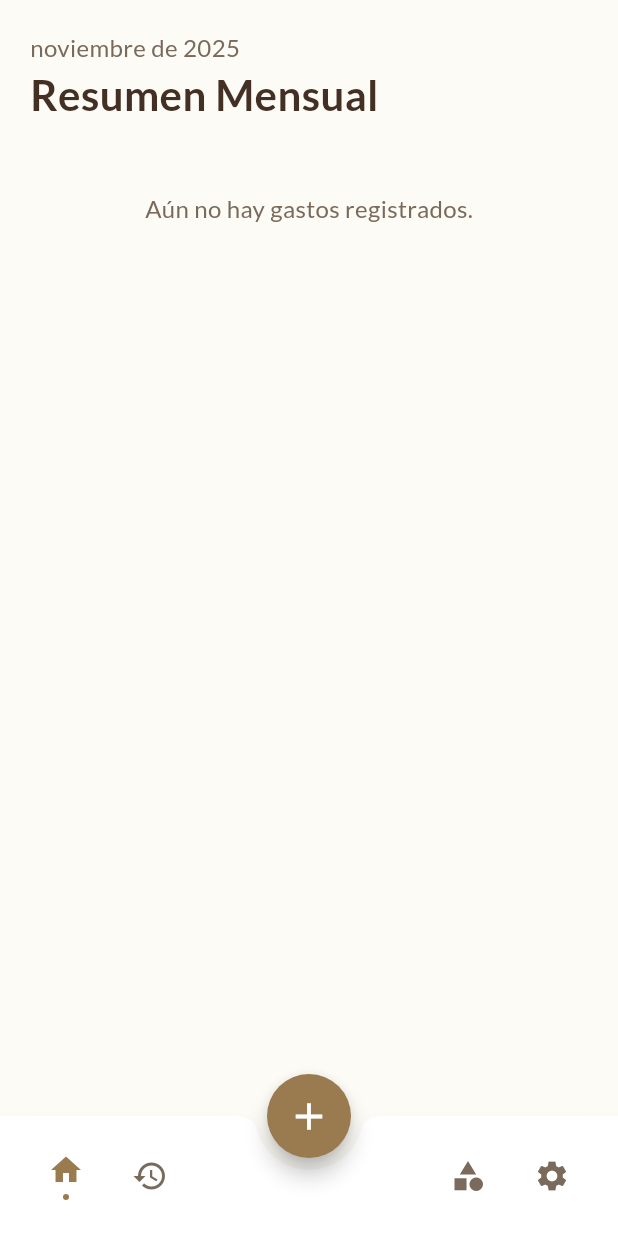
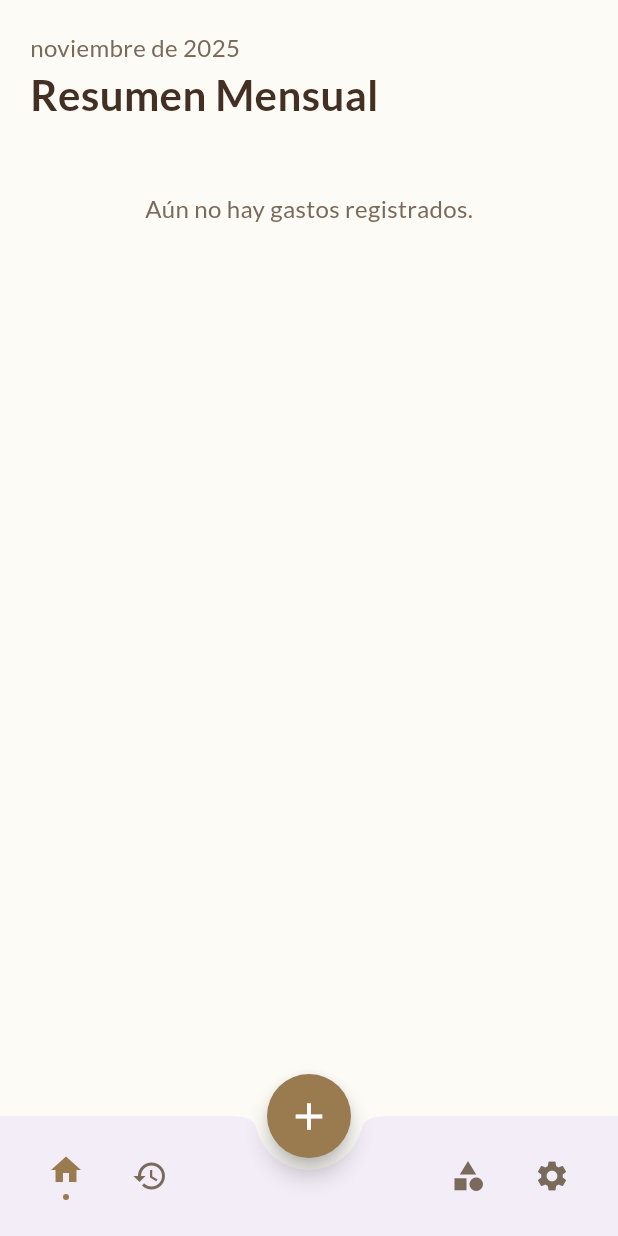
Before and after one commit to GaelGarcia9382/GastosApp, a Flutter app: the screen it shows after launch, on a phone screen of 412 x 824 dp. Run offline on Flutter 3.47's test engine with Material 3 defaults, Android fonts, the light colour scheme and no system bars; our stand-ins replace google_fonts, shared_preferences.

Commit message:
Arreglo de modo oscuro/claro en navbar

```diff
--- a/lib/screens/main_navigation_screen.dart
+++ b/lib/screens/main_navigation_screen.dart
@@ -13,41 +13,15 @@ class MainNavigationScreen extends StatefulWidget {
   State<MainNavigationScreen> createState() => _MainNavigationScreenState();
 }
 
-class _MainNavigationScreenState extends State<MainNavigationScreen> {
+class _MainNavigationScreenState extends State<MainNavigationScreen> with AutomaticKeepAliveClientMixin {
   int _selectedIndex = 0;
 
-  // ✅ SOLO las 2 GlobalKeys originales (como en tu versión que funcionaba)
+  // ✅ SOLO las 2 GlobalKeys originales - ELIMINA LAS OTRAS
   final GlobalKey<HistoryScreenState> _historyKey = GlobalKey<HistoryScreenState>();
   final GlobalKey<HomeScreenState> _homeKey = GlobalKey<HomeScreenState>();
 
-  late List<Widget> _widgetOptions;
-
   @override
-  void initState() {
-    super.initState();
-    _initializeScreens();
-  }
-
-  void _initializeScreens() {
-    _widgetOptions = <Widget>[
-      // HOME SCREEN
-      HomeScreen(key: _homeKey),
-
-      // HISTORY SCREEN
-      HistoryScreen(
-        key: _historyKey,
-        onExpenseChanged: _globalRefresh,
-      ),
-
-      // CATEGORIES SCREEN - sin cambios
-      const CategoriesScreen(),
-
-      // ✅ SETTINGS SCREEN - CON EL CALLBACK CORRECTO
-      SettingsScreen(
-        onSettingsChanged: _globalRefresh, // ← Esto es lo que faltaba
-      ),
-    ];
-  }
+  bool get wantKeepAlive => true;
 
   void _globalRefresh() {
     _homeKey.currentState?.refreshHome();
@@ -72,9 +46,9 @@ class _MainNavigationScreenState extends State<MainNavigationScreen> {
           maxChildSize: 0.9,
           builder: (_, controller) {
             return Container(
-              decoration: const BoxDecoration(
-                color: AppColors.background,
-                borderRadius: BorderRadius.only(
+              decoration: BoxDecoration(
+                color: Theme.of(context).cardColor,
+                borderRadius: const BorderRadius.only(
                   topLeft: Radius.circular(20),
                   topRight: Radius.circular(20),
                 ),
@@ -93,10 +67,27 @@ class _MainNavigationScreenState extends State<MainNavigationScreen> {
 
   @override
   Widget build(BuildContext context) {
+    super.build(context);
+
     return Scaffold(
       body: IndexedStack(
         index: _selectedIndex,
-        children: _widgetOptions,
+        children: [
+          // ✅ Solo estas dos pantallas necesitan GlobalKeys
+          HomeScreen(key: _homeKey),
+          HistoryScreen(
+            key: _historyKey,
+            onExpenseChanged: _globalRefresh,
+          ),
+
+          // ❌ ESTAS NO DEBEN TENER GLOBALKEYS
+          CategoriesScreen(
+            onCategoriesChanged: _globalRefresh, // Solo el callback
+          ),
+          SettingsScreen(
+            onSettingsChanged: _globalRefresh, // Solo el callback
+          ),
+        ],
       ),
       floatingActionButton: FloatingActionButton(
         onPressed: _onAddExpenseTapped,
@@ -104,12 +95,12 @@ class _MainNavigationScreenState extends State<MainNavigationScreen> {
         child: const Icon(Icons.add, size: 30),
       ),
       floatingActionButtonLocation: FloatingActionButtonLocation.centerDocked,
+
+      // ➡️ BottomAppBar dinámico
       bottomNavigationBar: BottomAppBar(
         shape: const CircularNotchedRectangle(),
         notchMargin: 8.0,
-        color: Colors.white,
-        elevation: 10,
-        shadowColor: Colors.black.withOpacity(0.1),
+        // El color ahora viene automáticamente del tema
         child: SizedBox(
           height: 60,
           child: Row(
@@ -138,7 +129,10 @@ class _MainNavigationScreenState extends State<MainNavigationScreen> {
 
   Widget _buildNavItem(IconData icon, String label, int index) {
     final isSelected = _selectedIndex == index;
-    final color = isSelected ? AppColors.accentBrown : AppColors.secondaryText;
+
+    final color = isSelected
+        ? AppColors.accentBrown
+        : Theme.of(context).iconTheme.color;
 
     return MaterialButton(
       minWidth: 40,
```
══════
TASK TO CARRY OUT | Write out the material exactly as it stands, omitting every picture.

ANSWER TO THE EXERCISE |
Before and after one commit to GaelGarcia9382/GastosApp, a Flutter app: the screen it shows after launch, on a phone screen of 412 x 824 dp. Run offline on Flutter 3.47's test engine with Material 3 defaults, Android fonts, the light colour scheme and no system bars; our stand-ins replace google_fonts, shared_preferences.

Commit message:
Arreglo de modo oscuro/claro en navbar

```diff
--- a/lib/screens/main_navigation_screen.dart
+++ b/lib/screens/main_navigation_screen.dart
@@ -13,41 +13,15 @@ class MainNavigationScreen extends StatefulWidget {
   State<MainNavigationScreen> createState() => _MainNavigationScreenState();
 }
 
-class _MainNavigationScreenState extends State<MainNavigationScreen> {
+class _MainNavigationScreenState extends State<MainNavigationScreen> with AutomaticKeepAliveClientMixin {
   int _selectedIndex = 0;
 
-  // ✅ SOLO las 2 GlobalKeys originales (como en tu versión que funcionaba)
+  // ✅ SOLO las 2 GlobalKeys originales - ELIMINA LAS OTRAS
   final GlobalKey<HistoryScreenState> _historyKey = GlobalKey<HistoryScreenState>();
   final GlobalKey<HomeScreenState> _homeKey = GlobalKey<HomeScreenState>();
 
-  late List<Widget> _widgetOptions;
-
   @override
-  void initState() {
-    super.initState();
-    _initializeScreens();
-  }
-
-  void _initializeScreens() {
-    _widgetOptions = <Widget>[
-      // HOME SCREEN
-      HomeScreen(key: _homeKey),
-
-      // HISTORY SCREEN
-      HistoryScreen(
-        key: _historyKey,
-        onExpenseChanged: _globalRefresh,
-      ),
-
-      // CATEGORIES SCREEN - sin cambios
-      const CategoriesScreen(),
-
-      // ✅ SETTINGS SCREEN - CON EL CALLBACK CORRECTO
-      SettingsScreen(
-        onSettingsChanged: _globalRefresh, // ← Esto es lo que faltaba
-      ),
-    ];
-  }
+  bool get wantKeepAlive => true;
 
   void _globalRefresh() {
     _homeKey.currentState?.refreshHome();
@@ -72,9 +46,9 @@ class _MainNavigationScreenState extends State<MainNavigationScreen> {
           maxChildSize: 0.9,
           builder: (_, controller) {
             return Container(
-              decoration: const BoxDecoration(
-                color: AppColors.background,
-                borderRadius: BorderRadius.only(
+              decoration: BoxDecoration(
+                color: Theme.of(context).cardColor,
+                borderRadius: const BorderRadius.only(
                   topLeft: Radius.circular(20),
                   topRight: Radius.circular(20),
                 ),
@@ -93,10 +67,27 @@ class _MainNavigationScreenState extends State<MainNavigationScreen> {
 
   @override
   Widget build(BuildContext context) {
+    super.build(context);
+
     return Scaffold(
       body: IndexedStack(
         index: _selectedIndex,
-        children: _widgetOptions,
+        children: [
+          // ✅ Solo estas dos pantallas necesitan GlobalKeys
+          HomeScreen(key: _homeKey),
+          HistoryScreen(
+            key: _historyKey,
+            onExpenseChanged: _globalRefresh,
+          ),
+
+          // ❌ ESTAS NO DEBEN TENER GLOBALKEYS
+          CategoriesScreen(
+            onCategoriesChanged: _globalRefresh, // Solo el callback
+          ),
+          SettingsScreen(
+            onSettingsChanged: _globalRefresh, // Solo el callback
+          ),
+        ],
       ),
       floatingActionButton: FloatingActionButton(
         onPressed: _onAddExpenseTapped,
@@ -104,12 +95,12 @@ class _MainNavigationScreenState extends State<MainNavigationScreen> {
         child: const Icon(Icons.add, size: 30),
       ),
       floatingActionButtonLocation: FloatingActionButtonLocation.centerDocked,
+
+      // ➡️ BottomAppBar dinámico
       bottomNavigationBar: BottomAppBar(
         shape: const CircularNotchedRectangle(),
         notchMargin: 8.0,
-        color: Colors.white,
-        elevation: 10,
-        shadowColor: Colors.black.withOpacity(0.1),
+        // El color ahora viene automáticamente del tema
         child: SizedBox(
           height: 60,
           child: Row(
@@ -138,7 +129,10 @@ class _MainNavigationScreenState extends State<MainNavigationScreen> {
 
   Widget _buildNavItem(IconData icon, String label, int index) {
     final isSelected = _selectedIndex == index;
-    final color = isSelected ? AppColors.accentBrown : AppColors.secondaryText;
+
+    final color = isSelected
+        ? AppColors.accentBrown
+        : Theme.of(context).iconTheme.color;
 
     return MaterialButton(
       minWidth: 40,
```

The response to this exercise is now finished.